TASK DIRECTIONS -
Wherever the word "import" appears in the entries, copy the whole line.
*** Begin section ***
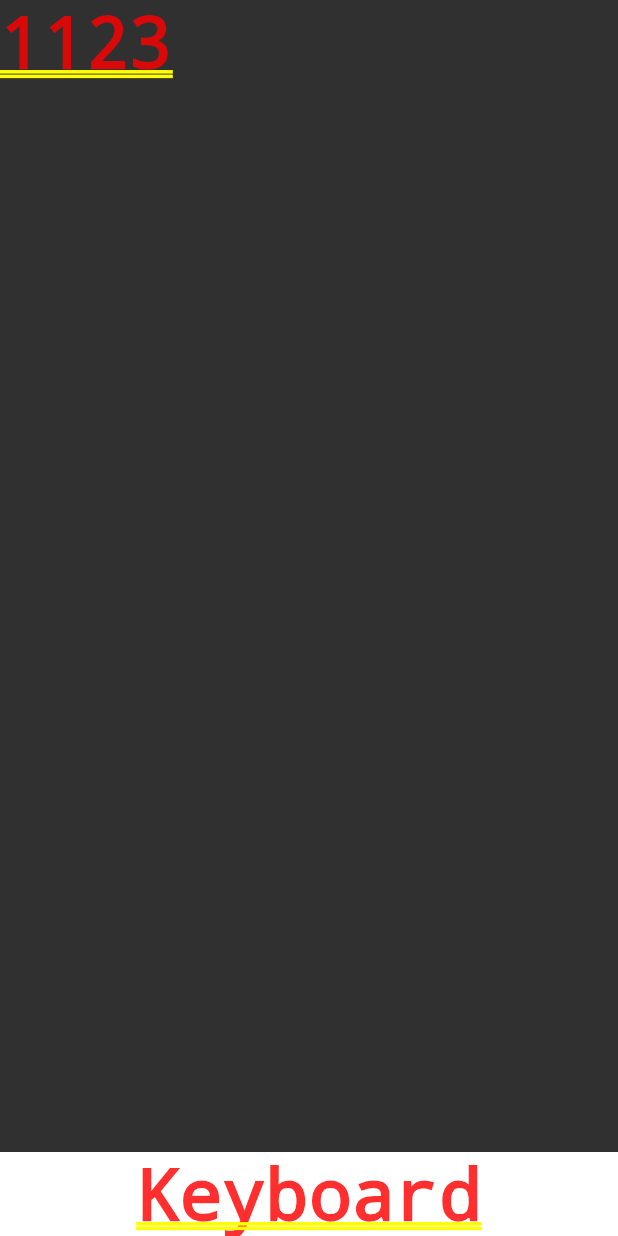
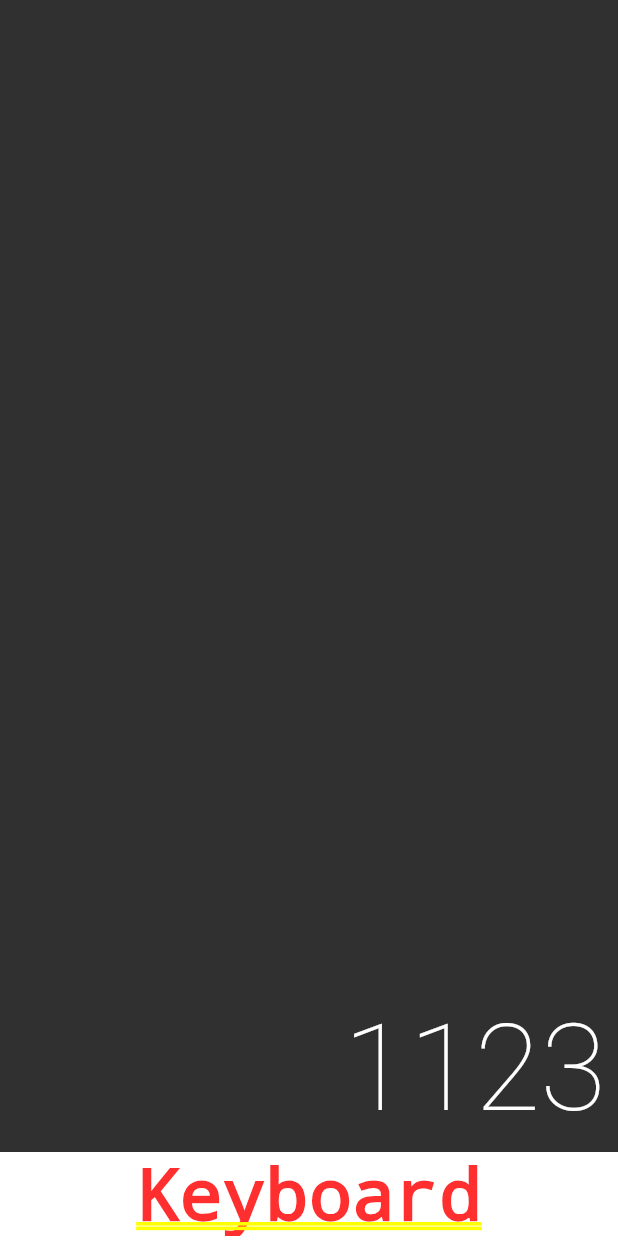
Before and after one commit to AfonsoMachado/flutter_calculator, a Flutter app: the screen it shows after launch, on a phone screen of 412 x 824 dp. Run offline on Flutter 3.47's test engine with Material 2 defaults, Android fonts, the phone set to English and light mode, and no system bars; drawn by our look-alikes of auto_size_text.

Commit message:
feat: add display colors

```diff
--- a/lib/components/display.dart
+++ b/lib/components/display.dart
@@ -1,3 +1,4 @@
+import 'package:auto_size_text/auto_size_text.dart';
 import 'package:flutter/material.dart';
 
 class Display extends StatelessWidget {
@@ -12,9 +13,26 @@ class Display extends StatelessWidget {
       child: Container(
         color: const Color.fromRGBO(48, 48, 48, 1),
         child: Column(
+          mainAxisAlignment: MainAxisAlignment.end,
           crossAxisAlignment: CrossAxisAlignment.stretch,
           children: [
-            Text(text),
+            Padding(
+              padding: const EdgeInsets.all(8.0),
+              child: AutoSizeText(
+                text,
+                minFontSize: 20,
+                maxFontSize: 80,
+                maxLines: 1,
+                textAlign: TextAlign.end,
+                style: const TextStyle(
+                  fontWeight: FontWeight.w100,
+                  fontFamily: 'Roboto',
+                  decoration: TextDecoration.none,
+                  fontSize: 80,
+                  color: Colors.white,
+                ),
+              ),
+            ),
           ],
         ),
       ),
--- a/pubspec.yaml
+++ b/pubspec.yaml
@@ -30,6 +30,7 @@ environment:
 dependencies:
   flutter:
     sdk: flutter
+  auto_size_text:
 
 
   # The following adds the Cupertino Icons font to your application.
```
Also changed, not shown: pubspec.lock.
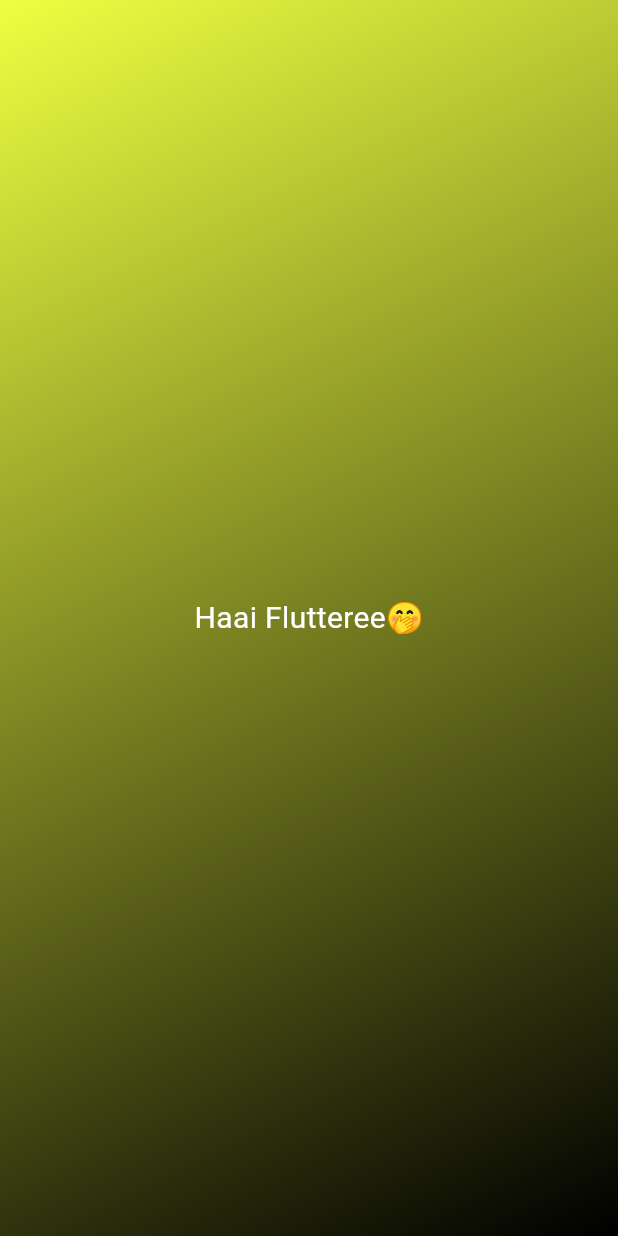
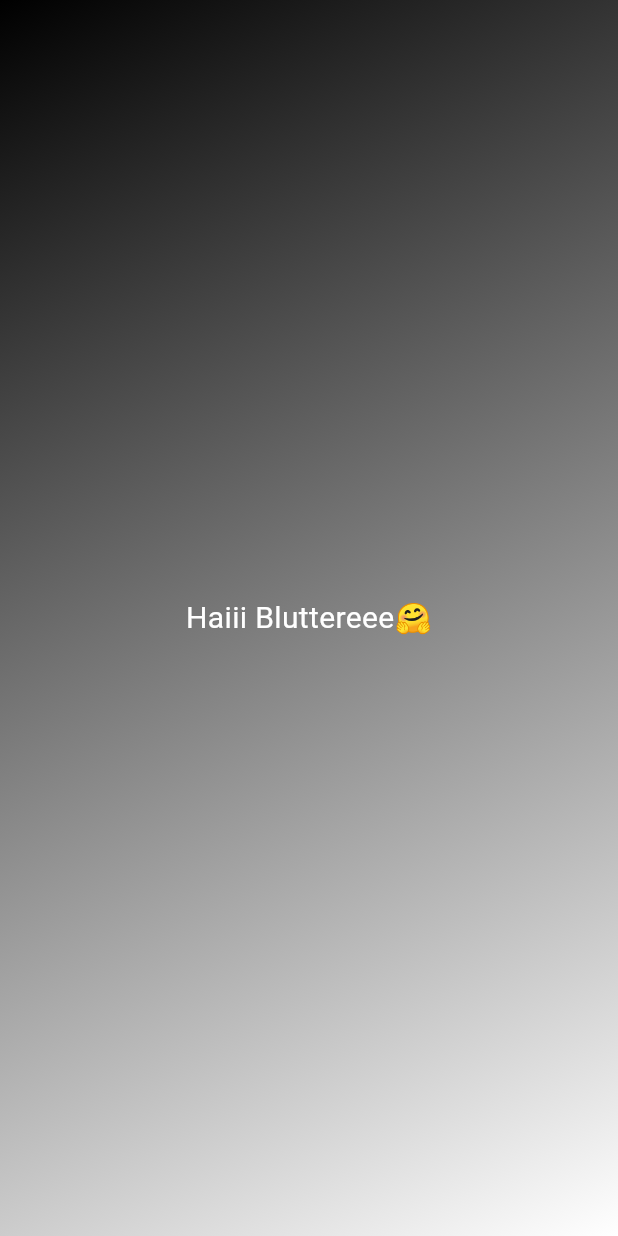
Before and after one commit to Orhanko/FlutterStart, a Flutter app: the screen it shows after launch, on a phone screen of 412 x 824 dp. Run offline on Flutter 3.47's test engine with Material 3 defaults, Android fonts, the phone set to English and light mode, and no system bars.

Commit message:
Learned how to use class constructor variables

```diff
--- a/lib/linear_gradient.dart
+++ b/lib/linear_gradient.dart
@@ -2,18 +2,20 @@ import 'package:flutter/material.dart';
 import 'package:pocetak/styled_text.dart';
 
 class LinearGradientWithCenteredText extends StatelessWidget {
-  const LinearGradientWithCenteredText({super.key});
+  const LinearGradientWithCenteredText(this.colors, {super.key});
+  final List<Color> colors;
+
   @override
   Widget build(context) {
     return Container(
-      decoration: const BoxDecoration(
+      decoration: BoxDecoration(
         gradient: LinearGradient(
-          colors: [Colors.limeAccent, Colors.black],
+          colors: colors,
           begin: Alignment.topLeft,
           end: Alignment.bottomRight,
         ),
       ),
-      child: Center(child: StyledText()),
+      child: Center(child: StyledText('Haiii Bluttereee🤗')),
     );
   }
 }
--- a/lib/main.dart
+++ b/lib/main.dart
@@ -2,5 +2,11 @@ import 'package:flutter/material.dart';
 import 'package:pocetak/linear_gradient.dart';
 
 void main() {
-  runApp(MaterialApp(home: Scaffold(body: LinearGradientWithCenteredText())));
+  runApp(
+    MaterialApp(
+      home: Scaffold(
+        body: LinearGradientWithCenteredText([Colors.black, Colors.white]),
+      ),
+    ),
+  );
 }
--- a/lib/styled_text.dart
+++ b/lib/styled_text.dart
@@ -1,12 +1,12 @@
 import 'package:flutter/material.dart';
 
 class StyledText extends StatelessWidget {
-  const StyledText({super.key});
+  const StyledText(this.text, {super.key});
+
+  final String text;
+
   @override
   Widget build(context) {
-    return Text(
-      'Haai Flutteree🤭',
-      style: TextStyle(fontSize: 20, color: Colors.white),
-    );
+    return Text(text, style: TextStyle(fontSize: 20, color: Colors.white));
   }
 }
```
*** End section ***
EXERCISE OUTPUT -
+import 'package:auto_size_text/auto_size_text.dart';
 import 'package:flutter/material.dart';
@@ -2,18 +2,20 @@ import 'package:flutter/material.dart';
 import 'package:pocetak/styled_text.dart';
@@ -2,5 +2,11 @@ import 'package:flutter/material.dart';
 import 'package:pocetak/linear_gradient.dart';
 import 'package:flutter/material.dart';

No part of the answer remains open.